<<<<

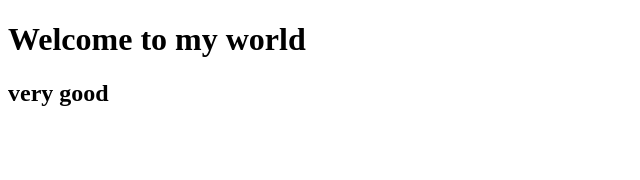
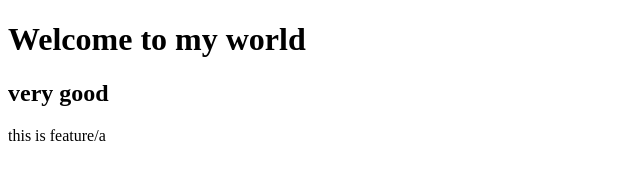
Before and after one commit to s19003045/gitcommand-test, a website: page index.html in a window 1280 px wide. Shown: the whole page, without its empty margins (0-640 px from the left). Drawn offline with Linux system fonts and the light colour scheme.

Commit message:
add text to index.html

```diff
--- a/index.html
+++ b/index.html
@@ -11,6 +11,7 @@
 <body>
   <h1>Welcome to my world</h1>
   <h2>very good</h2>
+  <p>this is feature/a</p>
 </body>
 
 </html>
```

>>>>

* Activity: The records must come back exactly, with their pictures removed.

* Answer space:
Before and after one commit to s19003045/gitcommand-test, a website: page index.html in a window 1280 px wide. Shown: the whole page, without its empty margins (0-640 px from the left). Drawn offline with Linux system fonts and the light colour scheme.

Commit message:
add text to index.html

```diff
--- a/index.html
+++ b/index.html
@@ -11,6 +11,7 @@
 <body>
   <h1>Welcome to my world</h1>
   <h2>very good</h2>
+  <p>this is feature/a</p>
 </body>
 
 </html>
```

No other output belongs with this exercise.